Devi, which arrived only five years after Ray’s beloved masterpiece Pather Panchali (which I wrote about here), takes place in bengal in the 19th century. We follow Doya (the dark-eyed and enchanting Sharmila Tagore), a quiet and mysterious young woman whose husband Umaprasad (Soumitra Chatterjee) is away from home to complete his studies (including studies in English). Due to his travels and his studies, Umaprasad is becoming increasingly Western in his ways of thinking, evolving into someone more rational and less superstitious than the traditional and religious community in which he grew up.

Thus he is unsettled to return home and discover that his religiously zealous father (Chhabi Biswas) has had a vision that Doya is an incarnation of the goddess Kali, and has fallen at her feet to worship her. Worse, his brother has followed suit.

Feudal landlord Kalikinkar is dizzy with the implications of his dream. [Image from The Criterion Collection.]
Doya is now the center of a roiling storm of religious fanaticism, and their home has become a temple. People are making pilgrimages to worship her and to bring their sick to her for healing. And only Umaprasad’s sister-in-law, skeptical and jealous, shares his doubts

Does Doya believe all of this madness? Is it too late to turn back this tide of seeming hysteria?

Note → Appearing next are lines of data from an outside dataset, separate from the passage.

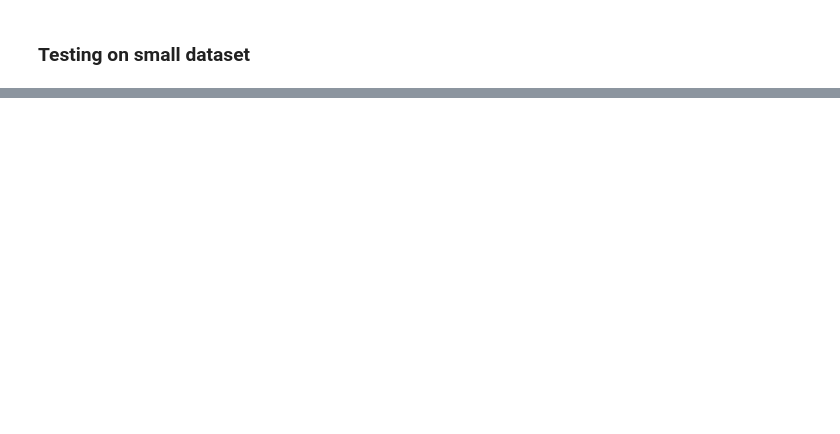
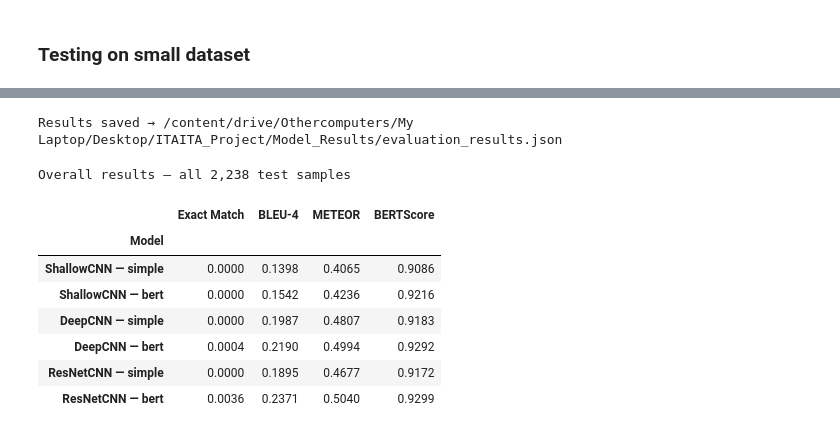
Before and after one commit to Baishali0103/IATA_Grp35, a Jupyter notebook: Neural_Network_Image_to_Sentence_Mapping.ipynb, the cells around one changed output, grey strips where cells are left out. Cells and saved outputs as stored; diff of their text form; code cells hidden in the pictures; blank space fills up the shorter version.

```diff
--- a/Neural_Network_Image_to_Sentence_Mapping.ipynb
+++ b/Neural_Network_Image_to_Sentence_Mapping.ipynb
@@ -1339,0 +1424,6 @@ for name, cnn in models.items():
+# %%
+def detect_colour(path):
+    try:
+        return Image.open(path).mode == 'RGB'
+    except Exception:
+        return None
@@ -1339,0 +1650,9 @@ for name, cnn in models.items():
+# %%
+def aggregate(df):
+    return {
+        'exact_match': round(df['exact_match'].mean(), 4),
+        'bleu4':       round(df['bleu4'].mean(), 4),
+        'meteor':      round(df['meteor'].mean(), 4),
+        'bertscore':   round(df['bertscore'].mean(), 4),
+        'n':           len(df),
+    }
@@ -1339,0 +1815,50 @@ for name, cnn in models.items():
+# %%
+out_path = os.path.join(MODEL_RESULTS, "evaluation_results.json")
+with open(out_path, 'w') as f:
+    json.dump(all_results, f, indent=2)
+print(f"\nResults saved → {out_path}")
+# %% [output]
+Results saved → /content/drive/Othercomputers/My Laptop/Desktop/ITAITA_Project/Model_Results/evaluation_results.json
+# %%
+import json, os
+import pandas as pd
+from IPython.display import display
+
+MODEL_RESULTS = "/content/drive/Othercomputers/My Laptop/Desktop/ITAITA_Project/Model_Results/"
+
+with open(os.path.join(MODEL_RESULTS, "evaluation_results.json")) as f:
+    results = json.load(f)
+
+MODELS = ['ShallowCNN_simple','ShallowCNN_bert','DeepCNN_simple','DeepCNN_bert','ResNetCNN_simple','ResNetCNN_bert']
+
+rows = []
+for run in MODELS:
+    d = results[run]['overall']
+    rows.append({
+        'Model':       run.replace('_', ' — ', 1),
+        'Exact Match': d['exact_match'],
+        'BLEU-4':      d['bleu4'],
+        'METEOR':      d['meteor'],
+        'BERTScore':   d['bertscore'],
+    })
+
+df = pd.DataFrame(rows).set_index('Model')
+
+display(
+    df.style
+      .format('{:.4f}')
+      .highlight_max(axis=0, color='#d4edda')
+      .highlight_min(axis=0, color='#fde8e8')
+      .set_caption('Overall results — all 2,238 test samples')
+      .set_table_styles([{'selector': 'caption', 'props': [('font-size', '14px'), ('font-weight', 'bold'), ('padding-bottom', '8px')]}])
+)
+# %% [output]
+Overall results — all 2,238 test samples
+|  | Exact Match | BLEU-4 | METEOR | BERTScore |
+| Model |  |  |  |  |
+| ShallowCNN — simple | 0.0000 | 0.1398 | 0.4065 | 0.9086 |
+| ShallowCNN — bert | 0.0000 | 0.1542 | 0.4236 | 0.9216 |
+| DeepCNN — simple | 0.0000 | 0.1987 | 0.4807 | 0.9183 |
+| DeepCNN — bert | 0.0004 | 0.2190 | 0.4994 | 0.9292 |
+| ResNetCNN — simple | 0.0000 | 0.1895 | 0.4677 | 0.9172 |
+| ResNetCNN — bert | 0.0036 | 0.2371 | 0.5040 | 0.9299 |
```
Also changed, not shown: parts of 95 cells of this notebook.
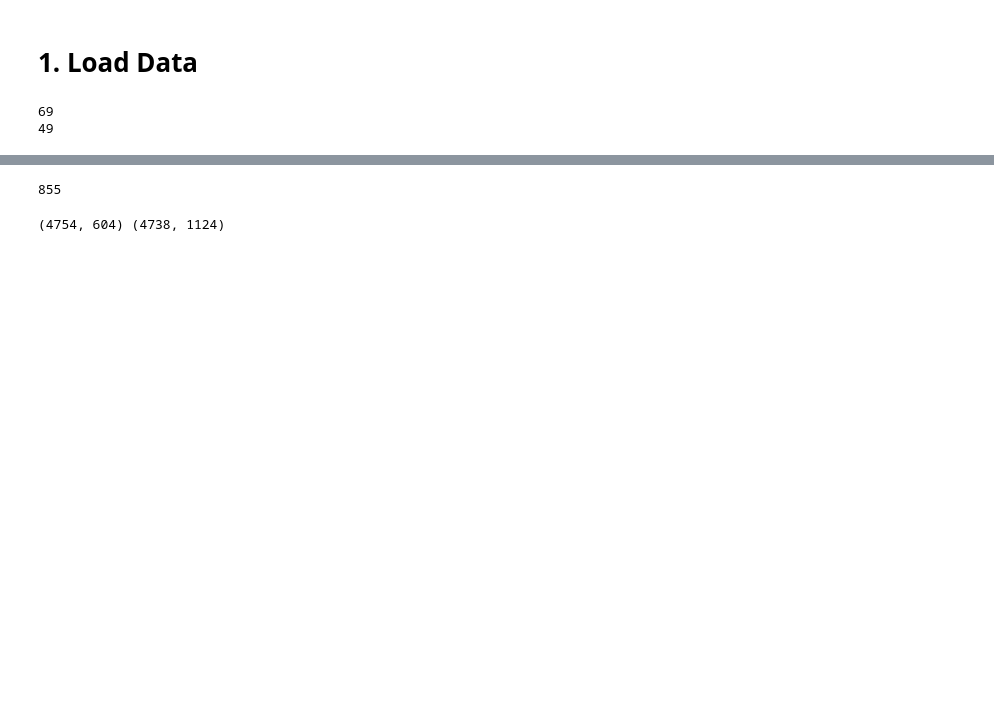
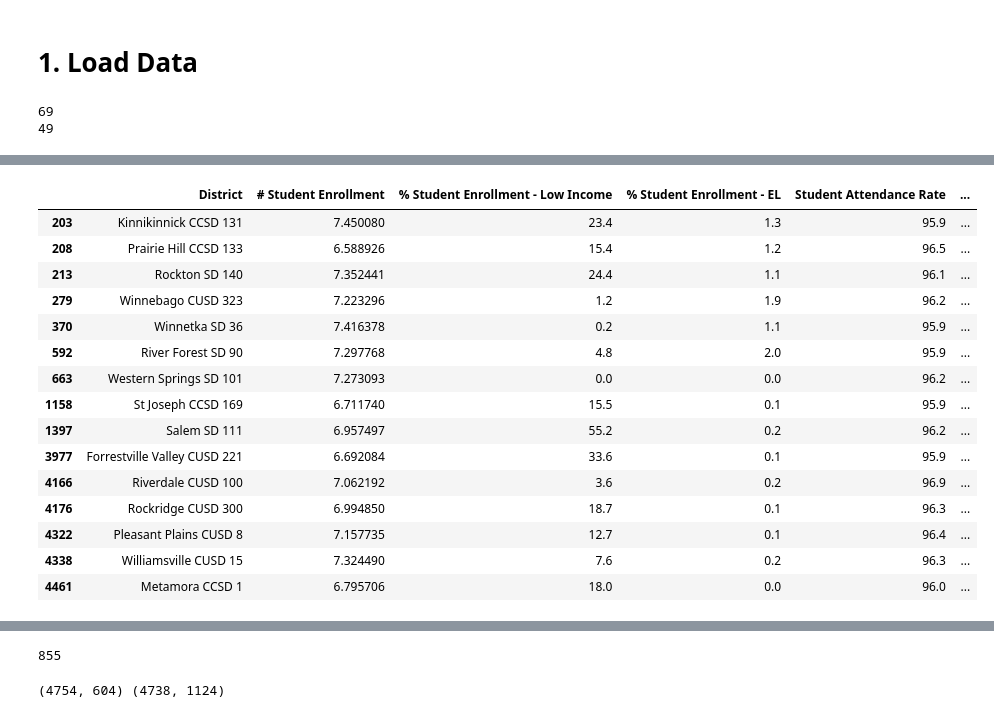
Before and after one commit to willyraedy/Ill_Edu, a Jupyter notebook: notebooks/dataGathering.ipynb, the cells around one changed output, grey strips where cells are left out. Cells and saved outputs as stored; diff of their text form; code cells hidden in the pictures; blank space fills up the shorter version.

```diff
--- a/notebooks/dataGathering.ipynb
+++ b/notebooks/dataGathering.ipynb
@@ -66,0 +89,6 @@ merged_2018 = merge_gen_fin_sat(_2018)
+# %%
+merged_2019['# Student Enrollment'] = np.log(merged_2019['# Student Enrollment'])
+# %%
+merged_2019 = merged_2019.fillna(0)
+# %%
+merged_2019 = merged_2019.loc[merged_2019['% EBF Capacity to Meet Expectations'] > 0]
@@ -66,0 +107,60 @@ merged_2018 = merge_gen_fin_sat(_2018)
+# %%
+columns = [
+    'District',
+    '# Student Enrollment',
+    '% Student Enrollment - Low Income',
+    '% Student Enrollment - EL',
+    'Student Attendance Rate',
+    'Teacher Retention Rate',
+    '% EBF Capacity to Meet Expectations'
+]
+
+means = dict()
+std_dev = dict()
+
+for col in columns[1:]:
+    means[col] = merged_2019[col].mean()
+    std_dev[col] = merged_2019[col].std()
+
+def lower_barrier(col, method):
+    ideal = method(means[col], std_dev[col])
+    return ideal - (std_dev[col] * 0.5)
+
+def higher_barrier(col, method):
+    ideal = method(means[col], std_dev[col])
+    return ideal + (std_dev[col] * 0.5)
+
+merged_2019[
+    (merged_2019.Type == 'District') &
+    merged_2019['# Student Enrollment'].between(lower_barrier('# Student Enrollment', np.add), higher_barrier('# Student Enrollment', np.add)) &
+#     merged_2019['% Student Enrollment - Low Income'].between(lower_barrier('% Student Enrollment - Low Income', np.subtract), higher_barrier('% Student Enrollment - Low Income', np.subtract)) &
+    merged_2019['% Student Enrollment - EL'].between(lower_barrier('% Student Enrollment - EL', np.subtract), higher_barrier('% Student Enrollment - EL', np.subtract)) &
+    merged_2019['Student Attendance Rate'].between(lower_barrier('Student Attendance Rate', np.add), higher_barrier('Student Attendance Rate', np.add)) &
+    merged_2019['Teacher Retention Rate'].between(lower_barrier('Teacher Retention Rate', np.add), higher_barrier('Teacher Retention Rate', np.add))
+#     merged_2019['% EBF Capacity to Meet Expectations'].between(lower_barrier('% EBF Capacity to Meet Expectations', np.add), higher_barrier('% EBF Capacity to Meet Expectations', np.add))
+][[
+    'District',
+    '# Student Enrollment',
+    '% Student Enrollment - Low Income',
+    '% Student Enrollment - EL',
+    'Student Attendance Rate',
+    'Teacher Retention Rate',
+    '% EBF Capacity to Meet Expectations'
+]]
+# %% [output]
+|  | District | # Student Enrollment | % Student Enrollment - Low Income | % Student Enrollment - EL | Student Attendance Rate | ... |
+| 203 | Kinnikinnick CCSD 131 | 7.450080 | 23.4 | 1.3 | 95.9 | ... |
+| 208 | Prairie Hill CCSD 133 | 6.588926 | 15.4 | 1.2 | 96.5 | ... |
+| 213 | Rockton SD 140 | 7.352441 | 24.4 | 1.1 | 96.1 | ... |
+| 279 | Winnebago CUSD 323 | 7.223296 | 1.2 | 1.9 | 96.2 | ... |
+| 370 | Winnetka SD 36 | 7.416378 | 0.2 | 1.1 | 95.9 | ... |
+| 592 | River Forest SD 90 | 7.297768 | 4.8 | 2.0 | 95.9 | ... |
+| 663 | Western Springs SD 101 | 7.273093 | 0.0 | 0.0 | 96.2 | ... |
+| 1158 | St Joseph CCSD 169 | 6.711740 | 15.5 | 0.1 | 95.9 | ... |
+| 1397 | Salem SD 111 | 6.957497 | 55.2 | 0.2 | 96.2 | ... |
+| 3977 | Forrestville Valley CUSD 221 | 6.692084 | 33.6 | 0.1 | 95.9 | ... |
+| 4166 | Riverdale CUSD 100 | 7.062192 | 3.6 | 0.2 | 96.9 | ... |
+| 4176 | Rockridge CUSD 300 | 6.994850 | 18.7 | 0.1 | 96.3 | ... |
+| 4322 | Pleasant Plains CUSD 8 | 7.157735 | 12.7 | 0.1 | 96.4 | ... |
+| 4338 | Williamsville CUSD 15 | 7.324490 | 7.6 | 0.2 | 96.3 | ... |
+| 4461 | Metamora CCSD 1 | 6.795706 | 18.0 | 0.0 | 96.0 | ... |
```
Also changed, not shown: parts of 8 cells of this notebook, 6 other files.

Here’s a movie that’s 61 years old, in a language I don’t speak, from a culture quite foreign to me, in which a man realizes the waves of death and destruction that can spread when “the faithful” choose to reject the great gifts of science and medicine in healing the sick and instead rely on “thoughts and prayers.”

Better to watch something timely, relevant, and relatable, huh?

Umaprasad’s alarm. [Image from The Criterion Collection.]
Seriously — though the film immediately immerses me in a context of religious iconography and ritual that I find unsettlingly unfamiliar, I am still drawn in by Ray’s love of reverent close-ups and his attentiveness to the intelligence and the emotions of people who speak softly and sparingly. He might have made this a movie that makes fun of the irrational extremes to which religious faith can lead its believers. But instead, by shifting back and forth between the skeptical and troubled gaze of Umaprasad, looking down at his diminutive wife at the center of a ceremonial storm, and the upward-gazing adoration of Umaprasad’s awestruck father, he draws us into the complicated silences of Doya, who is both enchanted by the waves of attention and adoration and terrified of where it all might lead.

We’re left to make up our own minds, aching for Doya in her bewilderment, sharing Umaprasad’s dread, and recognizing more than we might have anticipated about the whole scenario.

Doya’s trance. Umaprasad’s alarm. [Image from The Criterion Collection.]
She is right to be terrified. We can feel things begin to spiral out of control, and the film’s abrupt conclusion leaves us to imagine just how much worse things will get.

This is quite a discovery for me, and one that I may write into the syllabus of my “Film & Faith” course at Seattle Pacific University. It’s rare that I buy a blu-ray of a film I’ve never seen, but something — probably my love for Pather Panchali — persuaded me that this would be worth the investment. I’m confident it will be even more rewarding in subsequent viewings, and its unanswered questions are going to haunt me for a long time to come.

For a deeper dive, read Devika Girish‘s essay for The Criterion Collection.